By Daniel Meyerson
The king’s underwear or a historical document–what was in those chests?
Like a river branching into many streams, there are endless fascinating side issues related to Howard Carter’s discovery of King Tut’s tomb. Take the chests supposedly containing Tut’s underwear: when Carter first opened them he took the folded linen inside for scrolls–documents perhaps containing valuable historical information. His partner, Lord Carnarvon, wrote to a friend anticipating what scholars would make of the new material. Carter soon changed his tune, stating that he had only discovered the king’s linen underclothes, that there were no historical writings in the tomb, and blaming his mistake on poor lighting.
But we know that as Chief Inspector of Antiquities he was one of the first to use electricity inside the tombs. Furthermore, we know that Carter was not above stealing objects from the tomb. Some small pieces are on display at the Met today (labeled “provenance unknown”), other minor pieces he’d taken were returned to Egypt after his death by his niece, and one, a wooden sculpture of the boy king arising from a lotus–a world class work of art–was found stored away in a wine crate and not included in the list of Carter’s finds (Egyptian officials searched the site when Carter was “locked out” during the legal dispute over who would get what).
Especially interesting was the enigmatic threat Carter made during this difficult time. A British embassy official refused to help him in his struggle with the Egyptian government and Carter, enraged, blurted out that he would reveal to the world the other side of the Exodus story. Had Carter, in fact, uncovered material relating to the Exodus–a contemporary account, in fact? In that case, he would have stumbled on a story recorded over a thousand years later by the Egyptian priest Manetho: in Greek, Manetho wrote of an oral tradition, passed down for centuries, of a leader who had gathered together Egypt’s lepers and outcasts, people who reviled the gods and hated humankind. After oppressing and destroying Egypt, these criminals finally left the land. Could this be what Carter was referring to in his outburst at the British embassy–an indiscreet revelation that he had actually discovered historical writings, not underwear, and perhaps had sold them for his own profit?

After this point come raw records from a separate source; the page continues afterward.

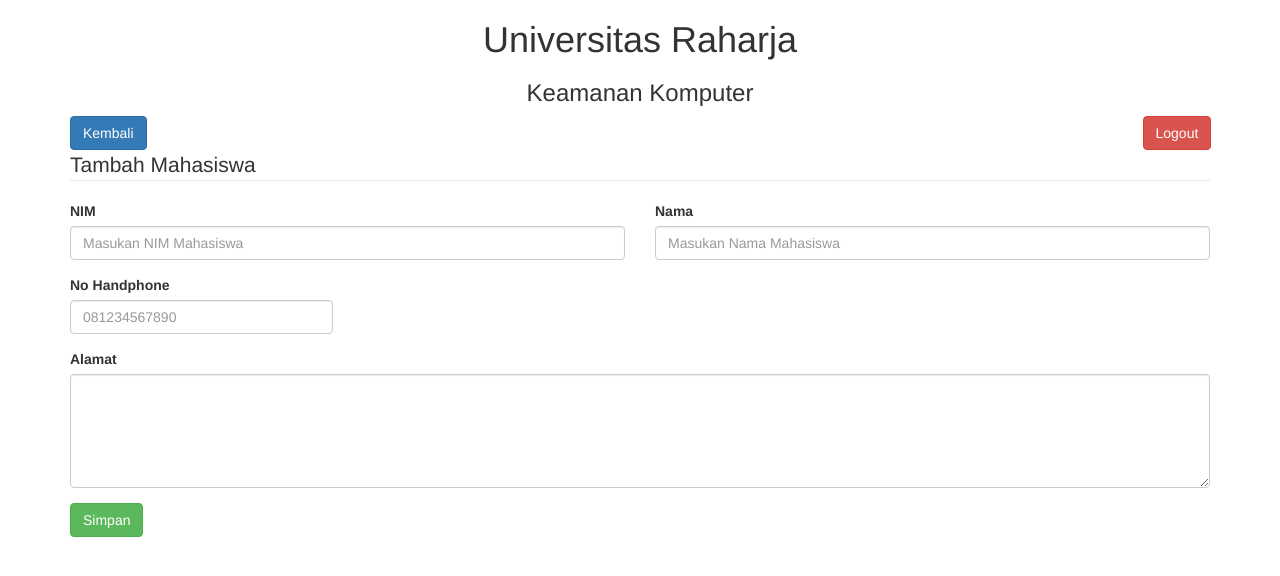
After one commit to syialan/Computer-Security, a PHP site: page /tambah.php in a window 1280 px wide. The commit adds this page. Shown: the top 576 px of the page. Run offline with PHP 8.4, Linux system fonts and the light colour scheme; the visitor is signed in with stand-in values (Sample User, id 1).

```diff
--- a/logout.php
+++ b/logout.php
@@ -2,9 +2,6 @@
 session_start();
 session_destroy();
 
-// setcookie('login', '', time() - 3600);
-
-setcookie('id', '', time() - 3600);
-setcookie('key', '', time() - 3600);
+setcookie('login', '', time() - 3600);
 
 header("location: login.php");
--- /dev/null
+++ b/tambah.php
@@ -0,0 +1,86 @@
+<?php
+// mengaktifkan session
+session_start();
+// cek apakah user telah login, jika belum maka dialihkan kehalaman login
+if ($_SESSION['login'] != true) {
+    header("location: login.php");
+}
+?>
+
+<!DOCTYPE html>
+<html lang="en">
+
+<head>
+    <meta charset="UTF-8">
+    <meta name="viewport" content="width=device-width, initial-scale=1.0">
+    <title>Pentest</title>
+    <link rel="stylesheet" href="css/bootstrap.min.css">
+    <link rel="stylesheet" href="css/dataTables.bootstrap.min.css">
+</head>
+
+<body>
+    <div class="container">
+        <div class="card mt-5">
+            <div class="card-header mb-5">
+                <h1 class="text-center">Universitas Raharja</h1>
+                <h3 class="text-center">Keamanan Komputer</h3>
+
+            </div>
+            <div class="row">
+                <div class="col-lg-11">
+                    <a href="index.php" class="btn btn-primary"> Kembali</a>
+                </div>
+                <div class="col-lg-1"><a onclick="return confirm('Ingin Keluar ?')" href="logout.php" class="btn btn-danger"> Logout</a></div>
+            </div>
+            <div class="card-body">
+                <fieldset>
+                    <legend>Tambah Mahasiswa</legend>
+                    <form action="" method="post">
+                        <div class="row">
+                            <div class="form-group col-md-6">
+                                <label for="nim">NIM</label>
+                                <input type="number" name="nim" class="form-control" placeholder="Masukan NIM Mahasiswa" id="nim">
+                            </div>
+                            <div class="form-group col-md-6">
+                                <label for="nama">Nama</label>
+                                <input type="text" name="nama" class="form-control" placeholder="Masukan Nama Mahasiswa" id="nama">
+                            </div>
+                            <div class="form-group col-md-3">
+                                <label for="no_tlp">No Handphone</label>
+                                <input type="number" name="no_tlp" class="form-control" placeholder="081234567890">
+                            </div>
+                            <div class="form-group col-md-12">
+                                <label for="alamat" class="text-center">Alamat</label>
+                                <textarea name="alamat" id="alamat" class="form-control" rows="5"></textarea>
+                            </div>
+                        </div>
+                        <div class="form-group">
+                            <input type="submit" name="Submit" class="btn btn-success" value="Simpan">
+                        </div>
+                    </form>
+                </fieldset>
+            </div>
+            <?php
+            // cek apakah tombol submit sudah di tekan atau belum
+            if (isset($_POST['Submit'])) {
+                $nim    = $_POST['nim'];
+                $nama   = $_POST['nama'];
+                $alamat = $_POST['alamat'];
+                $no_tlp = $_POST['no_tlp'];
+
+                // import koneksi
+                include "db/koneksi.php";
+
+                // Insert data ke tabel mahasiswa
+                $result = mysqli_query($conn, "INSERT INTO tbl_mahasiswa(nim, nama, alamat, no_tlp) VALUES('$nim', '$nama', '$alamat', '$no_tlp')");
+
+                // menampilkan pesan berhasil
+                echo "<script>alert('Data Mahasiswa Berhasil di Tambahkan.')</script>";
+                echo "<script>window.location = 'index.php';</script>";
+            }
+            ?>
+        </div>
+    </div>
+</body>
+
+</html>
```
Also changed, not shown: edit.php (added, +102 -0 lines), hapus.php (added, +13 -0 lines), index.php (+22 -10 lines), login.php (+4 -21 lines).
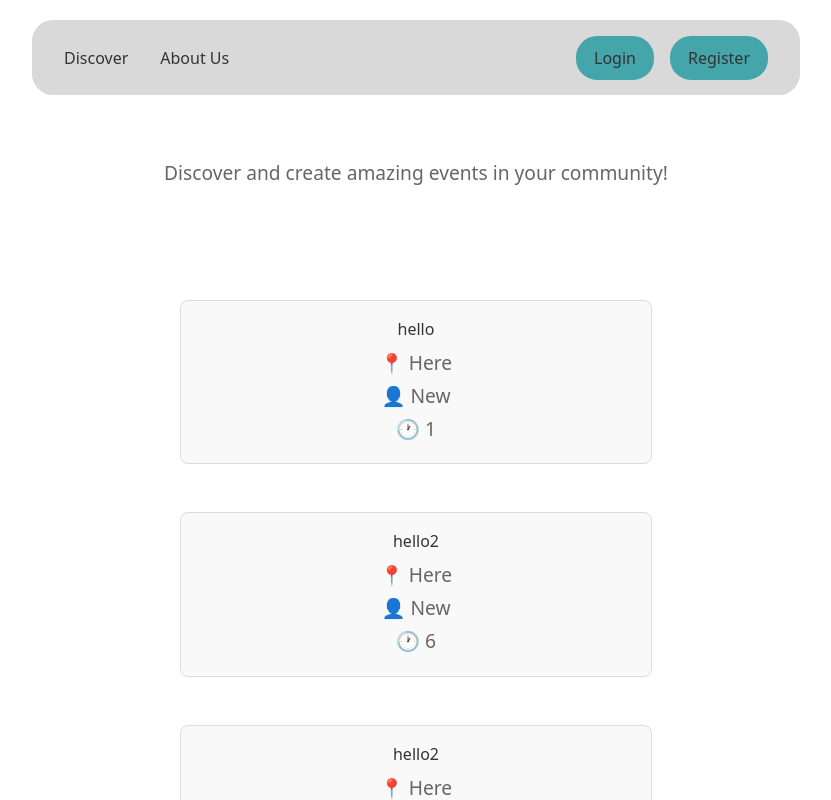
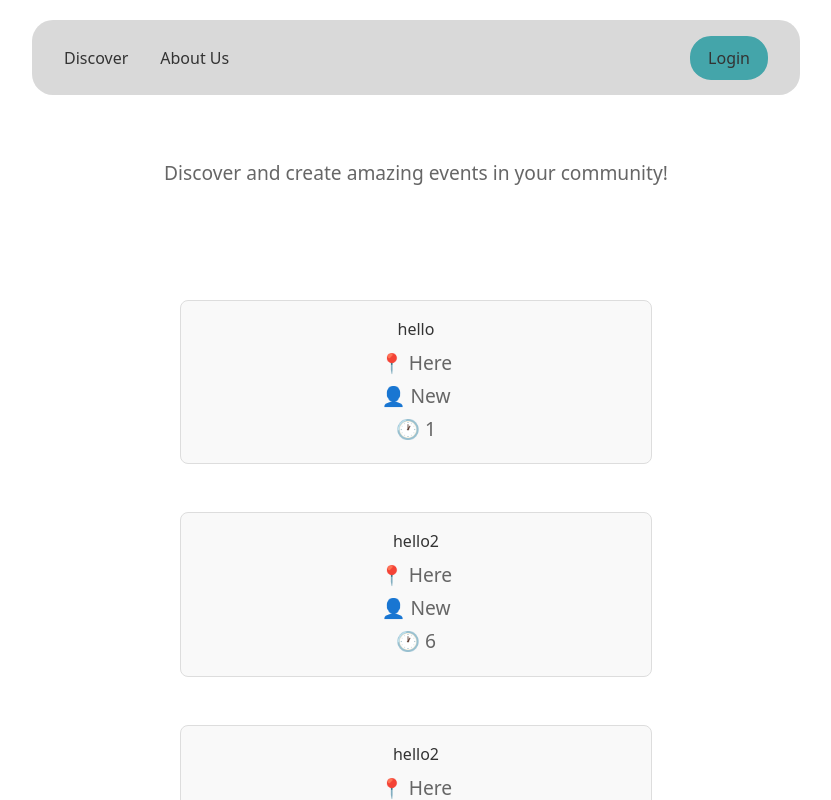
Before and after one commit to code-differently/cs-25-2-team5, a React app in the folder event-planner/frontend/: page / in a window 1280 px wide. Shown: the top 800 px of the page, without its empty margins (224-1055 px from the left). Built offline with nearby package versions, Linux system fonts and the light colour scheme; the HTML template or start-up script is replaced by a standard one.

Commit message:
feat: removes React import to Event and EventList, temporarily removes Link to Register

```diff
--- a/event-planner/frontend/src/components/event/Event.tsx
+++ b/event-planner/frontend/src/components/event/Event.tsx
@@ -1,4 +1,3 @@
-import React from 'react'
 import { Link } from 'react-router-dom'
 import type { Event as EventType } from '../../types/types'
 
--- a/event-planner/frontend/src/components/event/EventList.tsx
+++ b/event-planner/frontend/src/components/event/EventList.tsx
@@ -1,4 +1,3 @@
-import React from 'react'
 import { events } from '../../types/types'
 import { Event } from './Event'
 
--- a/event-planner/frontend/src/components/navigation/Navigation.tsx
+++ b/event-planner/frontend/src/components/navigation/Navigation.tsx
@@ -16,7 +16,7 @@ const Navigation: React.FC = () => {
 
       <div className="auth-buttons">
         <Link to="/login">Login</Link>
-        <Link to="/register">Register</Link>
+        {/* <Link to="/register">Register</Link>  */} {/* Add this back when the Register */}
       </div>
     </nav>
   );
```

IMAGE: Howard Carter, May 8, 1924. National Photo Company Collection, Library of Congress. Courtesy of author.